A complete and exact copy of the data below is the task.

(Entries taken from a collection)
○ ○ ○ ○

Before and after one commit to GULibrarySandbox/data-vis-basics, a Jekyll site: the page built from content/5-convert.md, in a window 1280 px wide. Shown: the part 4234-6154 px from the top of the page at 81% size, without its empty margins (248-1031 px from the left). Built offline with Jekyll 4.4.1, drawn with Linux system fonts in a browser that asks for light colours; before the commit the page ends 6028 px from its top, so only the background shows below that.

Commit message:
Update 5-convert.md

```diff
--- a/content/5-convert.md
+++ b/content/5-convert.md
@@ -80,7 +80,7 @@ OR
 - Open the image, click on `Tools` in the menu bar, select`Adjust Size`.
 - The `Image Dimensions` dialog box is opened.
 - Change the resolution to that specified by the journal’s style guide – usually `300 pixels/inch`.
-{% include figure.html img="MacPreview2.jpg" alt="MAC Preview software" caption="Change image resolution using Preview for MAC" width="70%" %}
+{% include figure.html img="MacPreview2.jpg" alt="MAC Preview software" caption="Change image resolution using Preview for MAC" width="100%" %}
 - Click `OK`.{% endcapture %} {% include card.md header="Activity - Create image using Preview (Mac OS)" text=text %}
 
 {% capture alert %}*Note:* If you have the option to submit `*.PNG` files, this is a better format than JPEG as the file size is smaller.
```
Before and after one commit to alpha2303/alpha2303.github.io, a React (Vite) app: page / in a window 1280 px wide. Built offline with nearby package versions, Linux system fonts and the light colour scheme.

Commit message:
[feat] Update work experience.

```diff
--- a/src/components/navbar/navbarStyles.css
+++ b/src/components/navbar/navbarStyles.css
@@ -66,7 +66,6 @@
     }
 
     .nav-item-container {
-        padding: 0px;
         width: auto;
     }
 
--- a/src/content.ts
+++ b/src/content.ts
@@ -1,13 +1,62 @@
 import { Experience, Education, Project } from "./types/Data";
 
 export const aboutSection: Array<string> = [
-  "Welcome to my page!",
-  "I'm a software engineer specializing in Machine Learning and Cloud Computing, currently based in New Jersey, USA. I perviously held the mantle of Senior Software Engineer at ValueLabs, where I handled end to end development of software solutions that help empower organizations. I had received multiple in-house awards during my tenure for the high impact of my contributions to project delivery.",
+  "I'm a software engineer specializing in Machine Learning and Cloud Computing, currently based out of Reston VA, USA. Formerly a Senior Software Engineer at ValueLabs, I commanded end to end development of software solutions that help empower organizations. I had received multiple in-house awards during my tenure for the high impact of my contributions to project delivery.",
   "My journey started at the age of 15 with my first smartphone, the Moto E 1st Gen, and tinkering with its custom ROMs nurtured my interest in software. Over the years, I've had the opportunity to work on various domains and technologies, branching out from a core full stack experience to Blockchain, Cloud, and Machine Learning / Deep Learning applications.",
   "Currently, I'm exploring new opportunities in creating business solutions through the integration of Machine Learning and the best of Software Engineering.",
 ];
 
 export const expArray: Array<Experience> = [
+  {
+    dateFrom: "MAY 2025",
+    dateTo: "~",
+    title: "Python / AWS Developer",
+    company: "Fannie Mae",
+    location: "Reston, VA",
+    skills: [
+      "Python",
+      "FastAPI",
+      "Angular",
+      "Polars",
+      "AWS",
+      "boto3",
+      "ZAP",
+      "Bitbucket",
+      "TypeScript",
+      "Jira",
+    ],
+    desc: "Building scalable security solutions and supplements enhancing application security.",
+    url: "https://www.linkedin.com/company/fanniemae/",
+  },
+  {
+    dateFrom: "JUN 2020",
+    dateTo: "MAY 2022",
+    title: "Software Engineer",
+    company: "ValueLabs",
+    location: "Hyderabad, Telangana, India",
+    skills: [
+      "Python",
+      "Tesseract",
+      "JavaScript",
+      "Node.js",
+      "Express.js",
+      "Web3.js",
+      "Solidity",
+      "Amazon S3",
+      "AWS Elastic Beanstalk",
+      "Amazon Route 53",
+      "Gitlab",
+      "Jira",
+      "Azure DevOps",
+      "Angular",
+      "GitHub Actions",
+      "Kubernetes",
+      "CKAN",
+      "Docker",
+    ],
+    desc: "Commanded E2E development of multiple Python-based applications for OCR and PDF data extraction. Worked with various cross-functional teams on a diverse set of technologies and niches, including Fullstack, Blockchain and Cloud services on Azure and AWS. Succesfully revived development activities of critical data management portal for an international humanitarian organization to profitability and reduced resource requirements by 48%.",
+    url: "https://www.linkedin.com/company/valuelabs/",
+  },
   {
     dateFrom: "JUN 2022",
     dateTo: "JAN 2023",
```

○ ○ ○ ○

> FINISHED EXERCISE:
Before and after one commit to GULibrarySandbox/data-vis-basics, a Jekyll site: the page built from content/5-convert.md, in a window 1280 px wide. Shown: the part 4234-6154 px from the top of the page at 81% size, without its empty margins (248-1031 px from the left). Built offline with Jekyll 4.4.1, drawn with Linux system fonts in a browser that asks for light colours; before the commit the page ends 6028 px from its top, so only the background shows below that.

Commit message:
Update 5-convert.md

```diff
--- a/content/5-convert.md
+++ b/content/5-convert.md
@@ -80,7 +80,7 @@ OR
 - Open the image, click on `Tools` in the menu bar, select`Adjust Size`.
 - The `Image Dimensions` dialog box is opened.
 - Change the resolution to that specified by the journal’s style guide – usually `300 pixels/inch`.
-{% include figure.html img="MacPreview2.jpg" alt="MAC Preview software" caption="Change image resolution using Preview for MAC" width="70%" %}
+{% include figure.html img="MacPreview2.jpg" alt="MAC Preview software" caption="Change image resolution using Preview for MAC" width="100%" %}
 - Click `OK`.{% endcapture %} {% include card.md header="Activity - Create image using Preview (Mac OS)" text=text %}
 
 {% capture alert %}*Note:* If you have the option to submit `*.PNG` files, this is a better format than JPEG as the file size is smaller.
```
Before and after one commit to alpha2303/alpha2303.github.io, a React (Vite) app: page / in a window 1280 px wide. Built offline with nearby package versions, Linux system fonts and the light colour scheme.

Commit message:
[feat] Update work experience.

```diff
--- a/src/components/navbar/navbarStyles.css
+++ b/src/components/navbar/navbarStyles.css
@@ -66,7 +66,6 @@
     }
 
     .nav-item-container {
-        padding: 0px;
         width: auto;
     }
 
--- a/src/content.ts
+++ b/src/content.ts
@@ -1,13 +1,62 @@
 import { Experience, Education, Project } from "./types/Data";
 
 export const aboutSection: Array<string> = [
-  "Welcome to my page!",
-  "I'm a software engineer specializing in Machine Learning and Cloud Computing, currently based in New Jersey, USA. I perviously held the mantle of Senior Software Engineer at ValueLabs, where I handled end to end development of software solutions that help empower organizations. I had received multiple in-house awards during my tenure for the high impact of my contributions to project delivery.",
+  "I'm a software engineer specializing in Machine Learning and Cloud Computing, currently based out of Reston VA, USA. Formerly a Senior Software Engineer at ValueLabs, I commanded end to end development of software solutions that help empower organizations. I had received multiple in-house awards during my tenure for the high impact of my contributions to project delivery.",
   "My journey started at the age of 15 with my first smartphone, the Moto E 1st Gen, and tinkering with its custom ROMs nurtured my interest in software. Over the years, I've had the opportunity to work on various domains and technologies, branching out from a core full stack experience to Blockchain, Cloud, and Machine Learning / Deep Learning applications.",
   "Currently, I'm exploring new opportunities in creating business solutions through the integration of Machine Learning and the best of Software Engineering.",
 ];
 
 export const expArray: Array<Experience> = [
+  {
+    dateFrom: "MAY 2025",
+    dateTo: "~",
+    title: "Python / AWS Developer",
+    company: "Fannie Mae",
+    location: "Reston, VA",
+    skills: [
+      "Python",
+      "FastAPI",
+      "Angular",
+      "Polars",
+      "AWS",
+      "boto3",
+      "ZAP",
+      "Bitbucket",
+      "TypeScript",
+      "Jira",
+    ],
+    desc: "Building scalable security solutions and supplements enhancing application security.",
+    url: "https://www.linkedin.com/company/fanniemae/",
+  },
+  {
+    dateFrom: "JUN 2020",
+    dateTo: "MAY 2022",
+    title: "Software Engineer",
+    company: "ValueLabs",
+    location: "Hyderabad, Telangana, India",
+    skills: [
+      "Python",
+      "Tesseract",
+      "JavaScript",
+      "Node.js",
+      "Express.js",
+      "Web3.js",
+      "Solidity",
+      "Amazon S3",
+      "AWS Elastic Beanstalk",
+      "Amazon Route 53",
+      "Gitlab",
+      "Jira",
+      "Azure DevOps",
+      "Angular",
+      "GitHub Actions",
+      "Kubernetes",
+      "CKAN",
+      "Docker",
+    ],
+    desc: "Commanded E2E development of multiple Python-based applications for OCR and PDF data extraction. Worked with various cross-functional teams on a diverse set of technologies and niches, including Fullstack, Blockchain and Cloud services on Azure and AWS. Succesfully revived development activities of critical data management portal for an international humanitarian organization to profitability and reduced resource requirements by 48%.",
+    url: "https://www.linkedin.com/company/valuelabs/",
+  },
   {
     dateFrom: "JUN 2022",
     dateTo: "JAN 2023",
```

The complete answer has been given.